Start of Given information

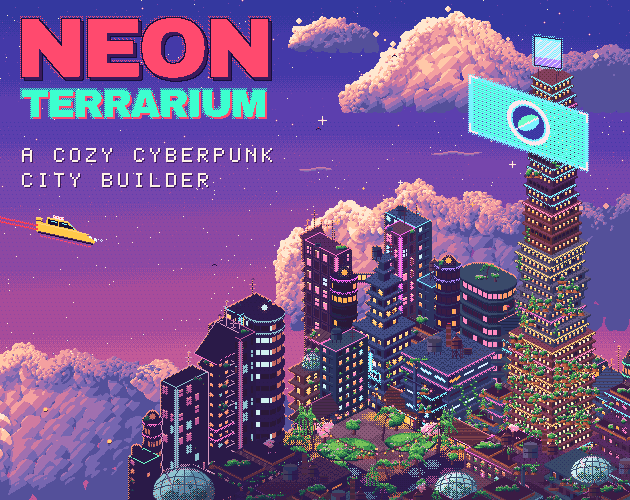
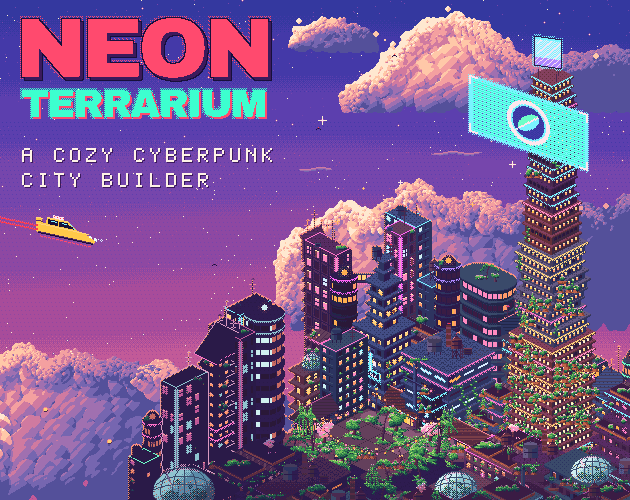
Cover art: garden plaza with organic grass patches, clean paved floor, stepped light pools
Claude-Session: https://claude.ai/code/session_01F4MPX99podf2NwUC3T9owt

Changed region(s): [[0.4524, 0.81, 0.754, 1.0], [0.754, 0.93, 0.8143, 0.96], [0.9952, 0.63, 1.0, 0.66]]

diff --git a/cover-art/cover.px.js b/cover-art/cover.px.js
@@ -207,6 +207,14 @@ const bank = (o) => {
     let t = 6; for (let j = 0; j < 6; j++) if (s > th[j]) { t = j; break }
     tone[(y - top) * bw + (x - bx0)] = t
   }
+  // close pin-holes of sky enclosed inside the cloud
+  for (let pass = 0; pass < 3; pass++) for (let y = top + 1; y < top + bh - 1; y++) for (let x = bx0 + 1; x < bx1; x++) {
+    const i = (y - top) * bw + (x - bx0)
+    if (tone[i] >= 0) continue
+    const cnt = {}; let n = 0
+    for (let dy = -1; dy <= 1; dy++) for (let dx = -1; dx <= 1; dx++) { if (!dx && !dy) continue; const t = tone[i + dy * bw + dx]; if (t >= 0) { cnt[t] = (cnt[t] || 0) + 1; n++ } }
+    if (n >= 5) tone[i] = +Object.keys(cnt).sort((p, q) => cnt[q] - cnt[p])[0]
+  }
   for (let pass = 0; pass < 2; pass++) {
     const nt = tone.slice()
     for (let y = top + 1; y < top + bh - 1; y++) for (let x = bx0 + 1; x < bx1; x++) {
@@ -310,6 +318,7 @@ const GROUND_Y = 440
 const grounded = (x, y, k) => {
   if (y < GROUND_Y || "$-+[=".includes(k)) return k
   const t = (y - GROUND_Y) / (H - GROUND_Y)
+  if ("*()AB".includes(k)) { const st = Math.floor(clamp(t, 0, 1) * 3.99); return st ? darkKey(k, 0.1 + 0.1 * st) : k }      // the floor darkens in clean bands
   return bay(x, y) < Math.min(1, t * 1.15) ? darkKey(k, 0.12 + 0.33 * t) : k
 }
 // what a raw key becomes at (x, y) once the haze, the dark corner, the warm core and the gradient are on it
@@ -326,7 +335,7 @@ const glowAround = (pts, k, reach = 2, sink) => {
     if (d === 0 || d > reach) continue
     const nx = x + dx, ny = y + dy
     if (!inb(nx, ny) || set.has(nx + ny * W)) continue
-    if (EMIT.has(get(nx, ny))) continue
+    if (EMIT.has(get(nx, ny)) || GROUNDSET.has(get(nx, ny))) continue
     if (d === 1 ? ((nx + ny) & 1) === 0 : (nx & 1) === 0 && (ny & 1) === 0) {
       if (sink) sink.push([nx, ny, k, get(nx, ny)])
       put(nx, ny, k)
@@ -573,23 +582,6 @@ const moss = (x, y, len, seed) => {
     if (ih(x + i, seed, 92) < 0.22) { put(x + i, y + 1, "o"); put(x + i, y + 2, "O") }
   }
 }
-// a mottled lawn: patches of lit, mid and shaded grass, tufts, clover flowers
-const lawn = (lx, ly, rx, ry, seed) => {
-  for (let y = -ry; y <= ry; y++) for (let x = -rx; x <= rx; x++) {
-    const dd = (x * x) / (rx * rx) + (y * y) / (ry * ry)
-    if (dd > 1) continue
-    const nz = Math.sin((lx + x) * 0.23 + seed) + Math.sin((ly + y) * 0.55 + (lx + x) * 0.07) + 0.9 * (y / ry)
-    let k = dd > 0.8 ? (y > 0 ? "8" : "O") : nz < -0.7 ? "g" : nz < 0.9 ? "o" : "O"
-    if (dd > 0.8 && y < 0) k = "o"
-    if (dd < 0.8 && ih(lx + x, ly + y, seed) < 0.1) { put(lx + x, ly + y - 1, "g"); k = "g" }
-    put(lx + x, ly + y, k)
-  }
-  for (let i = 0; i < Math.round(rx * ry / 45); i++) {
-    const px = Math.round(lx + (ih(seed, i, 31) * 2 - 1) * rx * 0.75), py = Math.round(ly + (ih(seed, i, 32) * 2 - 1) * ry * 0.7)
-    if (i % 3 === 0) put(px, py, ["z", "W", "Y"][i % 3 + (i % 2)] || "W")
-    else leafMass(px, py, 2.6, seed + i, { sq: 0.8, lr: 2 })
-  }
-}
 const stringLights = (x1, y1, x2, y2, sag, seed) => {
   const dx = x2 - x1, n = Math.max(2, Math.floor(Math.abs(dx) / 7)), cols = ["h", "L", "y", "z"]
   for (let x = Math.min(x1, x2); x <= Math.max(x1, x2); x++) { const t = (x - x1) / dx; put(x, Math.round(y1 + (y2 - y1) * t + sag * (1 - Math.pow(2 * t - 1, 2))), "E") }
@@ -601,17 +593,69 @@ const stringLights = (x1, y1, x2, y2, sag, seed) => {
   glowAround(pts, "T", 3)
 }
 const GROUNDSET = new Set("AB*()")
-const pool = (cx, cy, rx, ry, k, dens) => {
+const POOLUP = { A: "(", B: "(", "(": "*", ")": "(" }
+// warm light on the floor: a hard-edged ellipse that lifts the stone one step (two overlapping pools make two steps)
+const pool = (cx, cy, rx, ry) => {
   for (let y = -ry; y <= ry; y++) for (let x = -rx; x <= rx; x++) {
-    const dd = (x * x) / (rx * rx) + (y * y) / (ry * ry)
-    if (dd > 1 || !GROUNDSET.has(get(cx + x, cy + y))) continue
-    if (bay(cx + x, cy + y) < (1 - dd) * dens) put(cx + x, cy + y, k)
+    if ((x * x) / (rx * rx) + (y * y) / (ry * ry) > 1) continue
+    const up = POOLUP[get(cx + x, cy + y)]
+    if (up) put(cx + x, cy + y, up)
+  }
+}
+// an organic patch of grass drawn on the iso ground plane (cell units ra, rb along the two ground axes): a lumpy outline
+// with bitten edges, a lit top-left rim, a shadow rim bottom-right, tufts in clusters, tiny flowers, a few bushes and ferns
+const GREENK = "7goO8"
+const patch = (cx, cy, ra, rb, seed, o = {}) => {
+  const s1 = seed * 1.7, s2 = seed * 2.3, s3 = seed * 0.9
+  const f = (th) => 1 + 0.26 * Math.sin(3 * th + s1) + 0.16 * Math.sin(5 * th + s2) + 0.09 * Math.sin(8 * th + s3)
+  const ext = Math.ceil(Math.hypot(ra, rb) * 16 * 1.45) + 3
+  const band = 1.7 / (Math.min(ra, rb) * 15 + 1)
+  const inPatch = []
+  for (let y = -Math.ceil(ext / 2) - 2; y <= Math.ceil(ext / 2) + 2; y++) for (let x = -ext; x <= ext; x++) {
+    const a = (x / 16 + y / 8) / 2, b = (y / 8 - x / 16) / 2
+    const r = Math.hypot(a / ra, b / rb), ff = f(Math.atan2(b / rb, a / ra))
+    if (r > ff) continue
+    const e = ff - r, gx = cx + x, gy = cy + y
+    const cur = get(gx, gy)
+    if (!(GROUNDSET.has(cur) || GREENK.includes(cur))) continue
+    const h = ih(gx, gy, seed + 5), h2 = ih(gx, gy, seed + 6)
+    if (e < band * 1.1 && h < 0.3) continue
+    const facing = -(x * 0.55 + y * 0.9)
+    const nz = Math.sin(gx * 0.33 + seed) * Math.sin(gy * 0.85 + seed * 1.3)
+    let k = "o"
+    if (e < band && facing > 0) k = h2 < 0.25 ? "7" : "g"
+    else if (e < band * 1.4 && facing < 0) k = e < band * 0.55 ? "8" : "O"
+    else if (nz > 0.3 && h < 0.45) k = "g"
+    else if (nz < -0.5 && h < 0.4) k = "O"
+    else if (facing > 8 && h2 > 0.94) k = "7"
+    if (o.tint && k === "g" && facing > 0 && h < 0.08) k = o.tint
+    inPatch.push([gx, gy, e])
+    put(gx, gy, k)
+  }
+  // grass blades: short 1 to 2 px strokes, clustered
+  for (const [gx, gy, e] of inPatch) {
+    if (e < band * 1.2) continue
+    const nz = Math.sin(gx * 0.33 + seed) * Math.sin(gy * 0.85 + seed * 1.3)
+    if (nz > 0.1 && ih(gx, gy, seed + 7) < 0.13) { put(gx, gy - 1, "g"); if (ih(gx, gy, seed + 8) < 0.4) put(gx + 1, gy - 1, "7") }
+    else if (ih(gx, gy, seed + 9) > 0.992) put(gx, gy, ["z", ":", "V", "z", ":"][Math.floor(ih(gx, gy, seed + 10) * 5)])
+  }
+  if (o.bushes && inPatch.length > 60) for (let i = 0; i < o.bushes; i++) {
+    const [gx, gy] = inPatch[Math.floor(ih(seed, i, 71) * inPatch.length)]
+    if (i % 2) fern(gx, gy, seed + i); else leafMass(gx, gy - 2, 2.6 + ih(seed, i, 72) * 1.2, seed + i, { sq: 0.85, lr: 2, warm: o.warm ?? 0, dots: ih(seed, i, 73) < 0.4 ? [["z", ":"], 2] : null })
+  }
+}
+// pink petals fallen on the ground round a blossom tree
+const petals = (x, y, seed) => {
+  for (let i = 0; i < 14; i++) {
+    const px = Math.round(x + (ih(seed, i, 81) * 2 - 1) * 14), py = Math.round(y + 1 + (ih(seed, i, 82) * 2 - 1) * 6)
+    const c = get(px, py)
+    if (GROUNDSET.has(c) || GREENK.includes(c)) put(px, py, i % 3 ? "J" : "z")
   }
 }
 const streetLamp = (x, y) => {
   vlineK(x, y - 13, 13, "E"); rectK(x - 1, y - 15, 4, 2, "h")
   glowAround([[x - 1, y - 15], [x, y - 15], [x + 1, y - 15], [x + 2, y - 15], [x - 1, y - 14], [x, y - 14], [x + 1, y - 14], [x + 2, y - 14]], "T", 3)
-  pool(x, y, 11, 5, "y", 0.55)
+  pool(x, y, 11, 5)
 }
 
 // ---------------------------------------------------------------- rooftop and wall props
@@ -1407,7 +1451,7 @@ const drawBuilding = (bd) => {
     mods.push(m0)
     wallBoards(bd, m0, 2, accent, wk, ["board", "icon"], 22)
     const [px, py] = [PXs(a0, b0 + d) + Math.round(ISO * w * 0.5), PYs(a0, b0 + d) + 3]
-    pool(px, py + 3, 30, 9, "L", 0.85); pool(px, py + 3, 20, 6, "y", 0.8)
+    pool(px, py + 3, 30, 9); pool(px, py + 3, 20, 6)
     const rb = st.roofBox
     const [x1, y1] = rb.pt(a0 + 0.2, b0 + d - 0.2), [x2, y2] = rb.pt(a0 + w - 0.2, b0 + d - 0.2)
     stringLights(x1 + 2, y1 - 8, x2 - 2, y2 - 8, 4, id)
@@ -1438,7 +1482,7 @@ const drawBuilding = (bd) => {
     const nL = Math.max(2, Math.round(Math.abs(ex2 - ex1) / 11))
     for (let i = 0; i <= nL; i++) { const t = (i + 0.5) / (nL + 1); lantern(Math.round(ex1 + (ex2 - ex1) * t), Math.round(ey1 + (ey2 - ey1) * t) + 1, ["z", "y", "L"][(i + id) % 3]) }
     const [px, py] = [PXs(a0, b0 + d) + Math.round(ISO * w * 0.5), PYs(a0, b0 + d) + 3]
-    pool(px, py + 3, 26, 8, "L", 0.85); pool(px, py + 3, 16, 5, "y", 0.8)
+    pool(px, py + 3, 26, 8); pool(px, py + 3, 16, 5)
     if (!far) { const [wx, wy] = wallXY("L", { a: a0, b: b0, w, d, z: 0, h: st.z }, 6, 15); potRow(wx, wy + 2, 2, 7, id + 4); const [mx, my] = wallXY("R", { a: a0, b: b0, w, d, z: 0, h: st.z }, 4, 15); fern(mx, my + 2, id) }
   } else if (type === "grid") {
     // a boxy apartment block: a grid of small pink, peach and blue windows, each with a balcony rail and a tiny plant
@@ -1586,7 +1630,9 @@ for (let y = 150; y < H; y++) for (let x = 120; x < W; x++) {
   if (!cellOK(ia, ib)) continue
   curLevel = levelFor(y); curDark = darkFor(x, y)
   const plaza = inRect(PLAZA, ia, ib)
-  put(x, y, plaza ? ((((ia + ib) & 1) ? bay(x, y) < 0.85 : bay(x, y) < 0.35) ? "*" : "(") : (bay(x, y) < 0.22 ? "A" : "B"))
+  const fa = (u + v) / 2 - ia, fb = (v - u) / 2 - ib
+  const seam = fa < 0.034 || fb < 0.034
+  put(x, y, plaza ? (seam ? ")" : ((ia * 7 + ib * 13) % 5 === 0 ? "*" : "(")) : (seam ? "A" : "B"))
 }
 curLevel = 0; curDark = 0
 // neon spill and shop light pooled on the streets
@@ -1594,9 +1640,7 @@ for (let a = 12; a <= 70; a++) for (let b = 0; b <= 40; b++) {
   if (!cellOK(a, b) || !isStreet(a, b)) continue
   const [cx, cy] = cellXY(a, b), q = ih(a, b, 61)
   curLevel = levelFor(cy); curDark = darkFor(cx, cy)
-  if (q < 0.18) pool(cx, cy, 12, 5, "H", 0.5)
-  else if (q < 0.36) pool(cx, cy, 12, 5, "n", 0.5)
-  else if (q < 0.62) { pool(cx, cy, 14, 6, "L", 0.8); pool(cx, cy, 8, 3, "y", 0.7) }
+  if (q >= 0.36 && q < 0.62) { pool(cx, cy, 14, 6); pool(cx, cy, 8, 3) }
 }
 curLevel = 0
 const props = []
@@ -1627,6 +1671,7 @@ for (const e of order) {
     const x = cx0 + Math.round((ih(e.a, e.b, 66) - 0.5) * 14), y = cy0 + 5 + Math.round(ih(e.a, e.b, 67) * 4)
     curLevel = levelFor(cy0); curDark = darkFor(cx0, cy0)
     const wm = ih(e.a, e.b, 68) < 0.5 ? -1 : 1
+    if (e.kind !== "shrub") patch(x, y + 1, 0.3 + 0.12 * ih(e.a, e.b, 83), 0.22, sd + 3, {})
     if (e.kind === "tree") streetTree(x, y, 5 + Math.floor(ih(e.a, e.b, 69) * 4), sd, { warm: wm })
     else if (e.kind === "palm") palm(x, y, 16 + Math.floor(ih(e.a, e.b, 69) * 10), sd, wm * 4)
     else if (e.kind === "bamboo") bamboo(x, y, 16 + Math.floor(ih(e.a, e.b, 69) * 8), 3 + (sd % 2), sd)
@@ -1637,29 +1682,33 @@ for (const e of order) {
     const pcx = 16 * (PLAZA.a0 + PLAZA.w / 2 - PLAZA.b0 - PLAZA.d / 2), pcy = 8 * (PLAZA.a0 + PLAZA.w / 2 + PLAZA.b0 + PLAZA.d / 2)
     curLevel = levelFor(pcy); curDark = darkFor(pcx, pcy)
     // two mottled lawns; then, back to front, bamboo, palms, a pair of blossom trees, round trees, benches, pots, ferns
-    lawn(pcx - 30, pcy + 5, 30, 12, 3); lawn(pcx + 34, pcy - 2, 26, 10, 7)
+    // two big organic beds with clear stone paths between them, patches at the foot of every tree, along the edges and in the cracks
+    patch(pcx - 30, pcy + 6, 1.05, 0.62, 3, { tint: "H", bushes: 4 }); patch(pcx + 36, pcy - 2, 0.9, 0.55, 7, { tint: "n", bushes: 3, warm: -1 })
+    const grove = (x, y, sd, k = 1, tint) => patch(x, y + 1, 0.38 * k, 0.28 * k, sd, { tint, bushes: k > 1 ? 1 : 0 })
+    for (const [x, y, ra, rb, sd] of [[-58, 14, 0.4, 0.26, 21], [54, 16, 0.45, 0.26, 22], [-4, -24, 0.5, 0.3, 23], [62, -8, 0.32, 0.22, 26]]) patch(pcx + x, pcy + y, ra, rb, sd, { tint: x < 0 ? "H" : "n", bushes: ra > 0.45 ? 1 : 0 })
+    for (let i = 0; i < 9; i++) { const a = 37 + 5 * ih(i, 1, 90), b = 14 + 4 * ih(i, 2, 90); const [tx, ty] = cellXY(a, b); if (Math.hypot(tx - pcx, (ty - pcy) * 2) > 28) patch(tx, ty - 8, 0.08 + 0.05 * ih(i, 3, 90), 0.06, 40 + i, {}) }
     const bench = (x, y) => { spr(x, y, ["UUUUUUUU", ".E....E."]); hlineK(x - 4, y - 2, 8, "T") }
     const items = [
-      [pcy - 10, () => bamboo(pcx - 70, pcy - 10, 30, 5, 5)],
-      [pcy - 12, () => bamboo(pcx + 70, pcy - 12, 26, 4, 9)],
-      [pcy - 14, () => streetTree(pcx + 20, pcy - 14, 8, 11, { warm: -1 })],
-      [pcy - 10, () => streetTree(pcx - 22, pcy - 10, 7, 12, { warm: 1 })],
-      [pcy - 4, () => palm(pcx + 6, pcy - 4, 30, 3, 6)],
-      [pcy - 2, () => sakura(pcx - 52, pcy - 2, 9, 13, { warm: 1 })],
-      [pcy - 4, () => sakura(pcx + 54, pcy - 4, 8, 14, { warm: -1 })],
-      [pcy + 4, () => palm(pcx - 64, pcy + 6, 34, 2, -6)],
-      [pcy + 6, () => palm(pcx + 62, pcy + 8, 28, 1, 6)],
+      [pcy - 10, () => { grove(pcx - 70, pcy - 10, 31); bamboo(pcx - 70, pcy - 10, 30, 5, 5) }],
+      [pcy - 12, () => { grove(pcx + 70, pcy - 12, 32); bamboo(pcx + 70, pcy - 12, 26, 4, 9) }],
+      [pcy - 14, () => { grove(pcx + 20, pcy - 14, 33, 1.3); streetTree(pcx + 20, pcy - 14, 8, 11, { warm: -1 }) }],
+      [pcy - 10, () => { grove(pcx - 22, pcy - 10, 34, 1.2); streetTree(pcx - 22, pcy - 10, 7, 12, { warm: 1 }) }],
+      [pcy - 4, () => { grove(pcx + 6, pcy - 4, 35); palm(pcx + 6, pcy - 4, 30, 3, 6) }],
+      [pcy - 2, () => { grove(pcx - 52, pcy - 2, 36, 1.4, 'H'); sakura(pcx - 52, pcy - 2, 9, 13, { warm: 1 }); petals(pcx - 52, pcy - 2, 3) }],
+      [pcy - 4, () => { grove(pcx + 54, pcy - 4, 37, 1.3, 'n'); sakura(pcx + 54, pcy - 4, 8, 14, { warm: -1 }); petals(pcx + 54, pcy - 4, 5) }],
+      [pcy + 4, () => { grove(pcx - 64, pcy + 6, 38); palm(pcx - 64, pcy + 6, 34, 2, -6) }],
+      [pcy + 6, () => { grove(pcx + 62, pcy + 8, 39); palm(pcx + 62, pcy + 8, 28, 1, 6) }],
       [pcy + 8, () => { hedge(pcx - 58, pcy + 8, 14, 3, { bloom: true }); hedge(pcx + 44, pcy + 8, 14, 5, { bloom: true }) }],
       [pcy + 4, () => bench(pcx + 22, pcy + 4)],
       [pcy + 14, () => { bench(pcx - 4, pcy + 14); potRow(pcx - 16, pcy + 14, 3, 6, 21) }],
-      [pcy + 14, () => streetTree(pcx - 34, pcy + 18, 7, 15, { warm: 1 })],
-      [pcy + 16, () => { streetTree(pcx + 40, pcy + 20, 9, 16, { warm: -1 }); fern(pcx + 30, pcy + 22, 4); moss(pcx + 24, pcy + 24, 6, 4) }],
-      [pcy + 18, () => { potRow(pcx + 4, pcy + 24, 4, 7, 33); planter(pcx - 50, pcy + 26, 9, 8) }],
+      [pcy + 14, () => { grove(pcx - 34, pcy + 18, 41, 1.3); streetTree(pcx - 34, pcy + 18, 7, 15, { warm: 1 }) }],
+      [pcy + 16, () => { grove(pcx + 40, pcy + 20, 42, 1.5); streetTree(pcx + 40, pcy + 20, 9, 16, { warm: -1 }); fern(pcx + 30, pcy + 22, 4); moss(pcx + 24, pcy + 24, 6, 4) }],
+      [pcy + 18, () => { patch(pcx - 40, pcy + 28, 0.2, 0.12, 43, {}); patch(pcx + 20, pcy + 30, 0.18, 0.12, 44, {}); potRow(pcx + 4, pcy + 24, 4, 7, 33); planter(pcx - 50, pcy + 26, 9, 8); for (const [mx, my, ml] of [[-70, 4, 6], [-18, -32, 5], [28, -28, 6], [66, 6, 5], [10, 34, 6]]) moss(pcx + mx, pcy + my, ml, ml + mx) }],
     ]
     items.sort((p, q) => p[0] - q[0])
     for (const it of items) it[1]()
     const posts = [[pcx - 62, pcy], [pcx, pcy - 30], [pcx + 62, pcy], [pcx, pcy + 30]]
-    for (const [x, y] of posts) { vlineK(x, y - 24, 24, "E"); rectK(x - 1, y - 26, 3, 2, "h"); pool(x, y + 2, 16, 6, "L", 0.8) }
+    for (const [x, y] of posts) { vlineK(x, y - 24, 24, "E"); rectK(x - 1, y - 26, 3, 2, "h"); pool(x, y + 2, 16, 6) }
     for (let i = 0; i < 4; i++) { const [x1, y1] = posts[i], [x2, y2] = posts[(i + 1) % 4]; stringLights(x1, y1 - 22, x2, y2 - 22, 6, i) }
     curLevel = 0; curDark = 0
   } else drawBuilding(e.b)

End of Given information

* [Instructions to follow]:
Nothing but the lines above from the one containing "0.8 && ih(lx" through the one containing "i < Math.round(rx" should appear in the answer, each repeated exactly.

* [Task solution]:
-    if (dd < 0.8 && ih(lx + x, ly + y, seed) < 0.1) { put(lx + x, ly + y - 1, "g"); k = "g" }
-    put(lx + x, ly + y, k)
-  }
-  for (let i = 0; i < Math.round(rx * ry / 45); i++) {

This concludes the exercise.